Among fraternal twins, if one twin has anorexia, there is an 11 percent chance the other twin will develop an eating disorder too, according to a study in the journal Directions of Psychiatry.
Although it’s not clear why, there are theories that might explain the increased risk for twins.
Among identical twins in particular, they have a constant mirror of someone who looks just like them.
“In some ways, because of some of the identity issues that can play out in eating disorders, you can use that as a comparison in a way to differentiate yourself,” Siegfried said.
What’s more, if both twins have an eating disorder, the severity can increase because they are constantly comparing each other and competitive about who can lose the most weight.
“In a ‘twinship’ you have a special set of challenges that you don’t necessarily have as an only [child],” said Dana Harron, a clinical psychologist in Washington, D.C. Since twins are raised in the same environment, have similar school pressures, and develop at the same time, they’re more likely to compare themselves, not to mention that others will label them as “the pretty one” or “the smart one.”
Attachment difficulties in early childhood are believed to play a role too. There can be a mismatch between how babies need their emotions regulated and how the parents are able to regulate those emotions.
“Individuals with that might be more likely to use eating disorder behaviors to regulate emotions,” Siegfried said. Yet it’s important to note that there’s no evidence that parents cause eating disorders.
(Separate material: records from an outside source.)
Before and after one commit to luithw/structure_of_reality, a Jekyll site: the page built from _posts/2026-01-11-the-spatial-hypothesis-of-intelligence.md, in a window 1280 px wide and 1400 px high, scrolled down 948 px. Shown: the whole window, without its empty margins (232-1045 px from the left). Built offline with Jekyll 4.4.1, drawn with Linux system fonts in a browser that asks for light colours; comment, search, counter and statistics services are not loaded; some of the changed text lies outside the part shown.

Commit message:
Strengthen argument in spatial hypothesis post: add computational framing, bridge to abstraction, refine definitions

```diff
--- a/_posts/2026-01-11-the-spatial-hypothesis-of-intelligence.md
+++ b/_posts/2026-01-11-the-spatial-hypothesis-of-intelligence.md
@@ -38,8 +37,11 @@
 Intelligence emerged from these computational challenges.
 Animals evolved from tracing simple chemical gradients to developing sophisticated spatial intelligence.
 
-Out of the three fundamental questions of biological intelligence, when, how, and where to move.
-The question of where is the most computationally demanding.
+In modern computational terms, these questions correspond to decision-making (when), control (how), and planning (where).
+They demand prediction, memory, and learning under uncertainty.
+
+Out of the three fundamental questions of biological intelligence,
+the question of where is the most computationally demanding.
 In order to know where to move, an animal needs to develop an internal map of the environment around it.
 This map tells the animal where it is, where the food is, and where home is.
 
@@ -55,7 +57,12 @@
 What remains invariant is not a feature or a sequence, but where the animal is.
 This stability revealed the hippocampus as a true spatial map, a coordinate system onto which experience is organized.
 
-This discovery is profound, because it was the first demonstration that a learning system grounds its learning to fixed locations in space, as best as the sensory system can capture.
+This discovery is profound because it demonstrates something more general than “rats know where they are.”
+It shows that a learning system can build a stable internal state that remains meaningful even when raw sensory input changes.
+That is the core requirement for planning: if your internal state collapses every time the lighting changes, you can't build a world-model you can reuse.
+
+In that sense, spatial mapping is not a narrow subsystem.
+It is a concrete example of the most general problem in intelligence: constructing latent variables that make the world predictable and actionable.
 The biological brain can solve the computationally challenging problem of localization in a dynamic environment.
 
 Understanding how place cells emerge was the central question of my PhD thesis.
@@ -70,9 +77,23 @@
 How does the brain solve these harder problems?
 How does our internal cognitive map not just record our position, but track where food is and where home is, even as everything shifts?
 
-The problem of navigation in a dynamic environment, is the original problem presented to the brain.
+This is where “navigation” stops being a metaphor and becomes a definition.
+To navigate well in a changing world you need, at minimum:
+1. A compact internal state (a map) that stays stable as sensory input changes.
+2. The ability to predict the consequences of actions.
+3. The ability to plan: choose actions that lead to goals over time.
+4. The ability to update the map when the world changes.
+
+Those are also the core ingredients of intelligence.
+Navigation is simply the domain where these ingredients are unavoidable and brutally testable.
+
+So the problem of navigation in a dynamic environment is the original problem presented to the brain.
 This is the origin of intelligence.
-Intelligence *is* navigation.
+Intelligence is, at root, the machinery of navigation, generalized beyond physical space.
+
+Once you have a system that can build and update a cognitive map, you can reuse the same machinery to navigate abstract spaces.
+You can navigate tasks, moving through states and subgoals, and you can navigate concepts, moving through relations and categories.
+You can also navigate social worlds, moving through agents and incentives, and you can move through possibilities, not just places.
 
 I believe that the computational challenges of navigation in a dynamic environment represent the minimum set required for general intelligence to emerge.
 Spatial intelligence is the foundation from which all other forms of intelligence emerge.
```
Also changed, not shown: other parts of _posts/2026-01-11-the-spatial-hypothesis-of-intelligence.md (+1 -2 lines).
“We look at parents as part of the solution, not the cause,” she said.
Stress in the home may also be a contributing factor since parents with multiples can experience more stress than parents with singletons.
What parents should know
Experts say parents who have concerns about their children should look for changes in their behaviors around food, including food hoarding, stealing food, lying about food as well as an increase or decrease in weight. They should also look for signs of isolation and perfectionism in school, on the field, at work and at home.
When seeking treatment, look for an eating disorders specialist and preferably one who works on a team that includes a physician and a registered dietician. Experts say that although individual treatment is ideal, family therapy is also important.
A family therapist can help families work through the dynamics that tend to be revealed only when twins are together. Plus, the same aspects of their relationship that play a role in the eating disorder can also help them recover.
“Twins can bring out the worst in each other and also the most beautiful strengths,” Harron said.
*names have been changed